**The problem:** Please repeat each line below exactly, with no images in the copy.

**Records:**

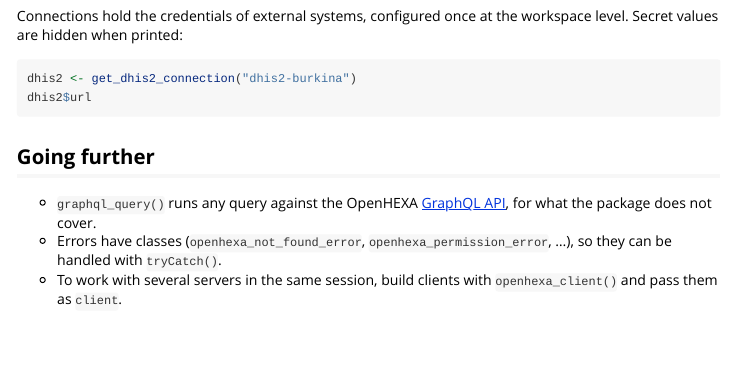
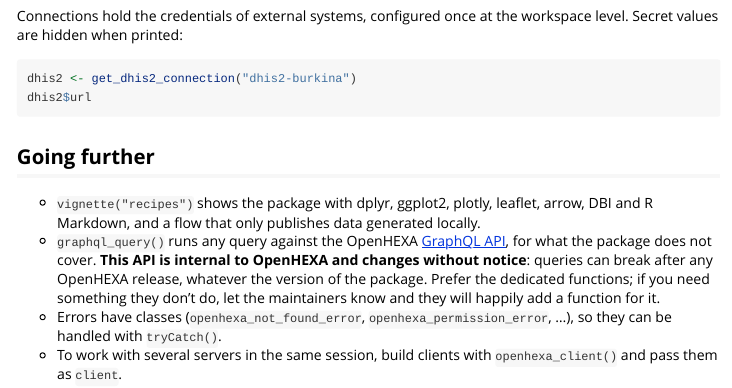
Before and after one commit to BLSQ/openhexa-sdk-r, an R Markdown document (vignettes/openhexa.Rmd): the page in a window 1100 px wide, from 4220 px down. Rendered offline with R 4.5, knitr and Pandoc, with nearby package versions.

Commit message:
fix: vignettes

```diff
--- a/vignettes/openhexa.Rmd
+++ b/vignettes/openhexa.Rmd
@@ -253,8 +253,12 @@ dhis2$url
 
 ## Going further
 
+- `vignette("recipes")` shows the package with dplyr, ggplot2, plotly, leaflet, arrow, DBI and R Markdown, and a
+  flow that only publishes data generated locally.
 - `graphql_query()` runs any query against the OpenHEXA [GraphQL API](https://api.openhexa.org/graphql/), for what
-  the package does not cover.
+  the package does not cover. **This API is internal to OpenHEXA and changes without notice**: queries can break
+  after any OpenHEXA release, whatever the version of the package. Prefer the dedicated functions; if you need
+  something they don't do, let the maintainers know and they will happily add a function for it.
 - Errors have classes (`openhexa_not_found_error`, `openhexa_permission_error`, ...), so they can be handled with
   `tryCatch()`.
 - To work with several servers in the same session, build clients with `openhexa_client()` and pass them as
```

**Answer box:**
Before and after one commit to BLSQ/openhexa-sdk-r, an R Markdown document (vignettes/openhexa.Rmd): the page in a window 1100 px wide, from 4220 px down. Rendered offline with R 4.5, knitr and Pandoc, with nearby package versions.

Commit message:
fix: vignettes

```diff
--- a/vignettes/openhexa.Rmd
+++ b/vignettes/openhexa.Rmd
@@ -253,8 +253,12 @@ dhis2$url
 
 ## Going further
 
+- `vignette("recipes")` shows the package with dplyr, ggplot2, plotly, leaflet, arrow, DBI and R Markdown, and a
+  flow that only publishes data generated locally.
 - `graphql_query()` runs any query against the OpenHEXA [GraphQL API](https://api.openhexa.org/graphql/), for what
-  the package does not cover.
+  the package does not cover. **This API is internal to OpenHEXA and changes without notice**: queries can break
+  after any OpenHEXA release, whatever the version of the package. Prefer the dedicated functions; if you need
+  something they don't do, let the maintainers know and they will happily add a function for it.
 - Errors have classes (`openhexa_not_found_error`, `openhexa_permission_error`, ...), so they can be handled with
   `tryCatch()`.
 - To work with several servers in the same session, build clients with `openhexa_client()` and pass them as
```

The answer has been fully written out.